But I also want to be Drake’s best friend because he’s changed hip-hop forever, and I think it would be cool to tell someone, “Hey, this is my best friend Drake, and he’s changed hip-hop forever.”
And then, backstage, when someone approaches me and asks how he did that I’d say, “I’m glad you asked, Future, you gorgeous rap alien from planet chill,” and tell them this.
Drake has done a very big thing for hip-hop: he's helped shift it to a kinder place. Gangster rap had its moment, when NWA and others like it used it as a tool for political protest. But these days hip-hop doesn’t handle the topic of violence very tactfully, which only hurts the same community — young people of color — that the genre was originally intended to provide with a unique creative outlet.
Let’s take a look at some of the pre-Drake Drakes. There was Lil Wayne, who, I’m pretty sure, under doctors orders, has been surgically attached to an attorney at this point. 50 Cent enjoyed a decent run at the top, and once wrote a song called, “My Buddy,” and the “buddy” he refers to throughout the song is actually his gun. We could go back a few more years and talk about Eminem, who somehow made wanting to kill your own mother seem like a dope idea. There's Kanye, of course, who helped pave the way for Drake with 808s & Heartbreak, but he's still got a way to go before we toss him in the same pot with the word "kind."

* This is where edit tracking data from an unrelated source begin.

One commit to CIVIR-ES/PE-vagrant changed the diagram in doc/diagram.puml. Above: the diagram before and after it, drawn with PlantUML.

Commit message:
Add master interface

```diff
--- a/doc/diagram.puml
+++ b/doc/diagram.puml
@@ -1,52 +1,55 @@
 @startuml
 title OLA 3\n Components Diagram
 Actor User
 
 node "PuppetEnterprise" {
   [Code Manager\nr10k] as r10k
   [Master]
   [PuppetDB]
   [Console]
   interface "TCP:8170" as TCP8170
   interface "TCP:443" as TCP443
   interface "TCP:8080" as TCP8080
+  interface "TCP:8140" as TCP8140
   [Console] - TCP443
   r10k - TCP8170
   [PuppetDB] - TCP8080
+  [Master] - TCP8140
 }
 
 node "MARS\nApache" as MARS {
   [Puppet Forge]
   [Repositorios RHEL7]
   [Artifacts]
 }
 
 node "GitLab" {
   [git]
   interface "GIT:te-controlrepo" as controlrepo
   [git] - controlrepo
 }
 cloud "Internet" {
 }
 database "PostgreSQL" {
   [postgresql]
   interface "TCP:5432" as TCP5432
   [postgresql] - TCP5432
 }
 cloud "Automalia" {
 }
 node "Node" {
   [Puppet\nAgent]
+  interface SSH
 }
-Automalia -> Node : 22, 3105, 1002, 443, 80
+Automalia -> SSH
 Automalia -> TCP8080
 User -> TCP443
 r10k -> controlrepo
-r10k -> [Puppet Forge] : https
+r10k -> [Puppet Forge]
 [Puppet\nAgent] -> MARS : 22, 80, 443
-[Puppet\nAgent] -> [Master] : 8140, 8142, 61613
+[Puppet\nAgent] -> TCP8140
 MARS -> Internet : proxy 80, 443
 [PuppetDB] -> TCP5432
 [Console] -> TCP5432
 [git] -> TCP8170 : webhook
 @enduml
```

All those rappers were good — great, even — and they were all important in their own way. But, in the end, what did they stand for? Will any of them, on their deathbed, look back and say, You know what, I wish I spent more time being angry, and encouraging others to do the same thing.
When it’s all said and done, how will we look back on hip-hop that perpetuates the machismo and fetishization of violence that has infiltrated poor communities like a cancer?
It would have been so easy for Drake to change his tone when the first wave of memes started coming his way, accusing him of everything from tickling his friends to making eye contact with you while eating a banana. And, look, he hasn't been perfect. Drake has succumbed to casual sexism and reckless bravado on each of his seven releases. And the bigger he gets the more we have to worry about him falling victim to the Mean Girls phenomenon — that's when Katie Herring accidentally stumbled into popularity and became a mean girl herself, the very thing she swore to fight against.
But, when looking at his body of work as a whole, Drake has stayed true to his message of emotional honesty and inward reflection, two things the world could sure use more of right about now.
He's not the first to do this, certainly not. Folks like Bun B (a former Drake collaborator), Andre 3000, and, in our own backyard, the late Uncle Al, have long preached messages of nonviolence, positivity, and tolerance. But none of them, or any like them, have had anywhere near the reach or influence Drake has had for as long as Drake has had it.
Views wasn't groundbreaking, and when placed side-to-side with more conceptually adventurous albums released this year from music's biggest names — like Rihanna's ANTI, or Frank Ocean's Blonde — it falls short artistically in more ways than one.
But the emotional revolution Drake has led in hip-hop is bigger than just an album. He just made an arena full of people scream, "Why you gotta fight with me at cheesecake?"
And he just made me want to be his best friend.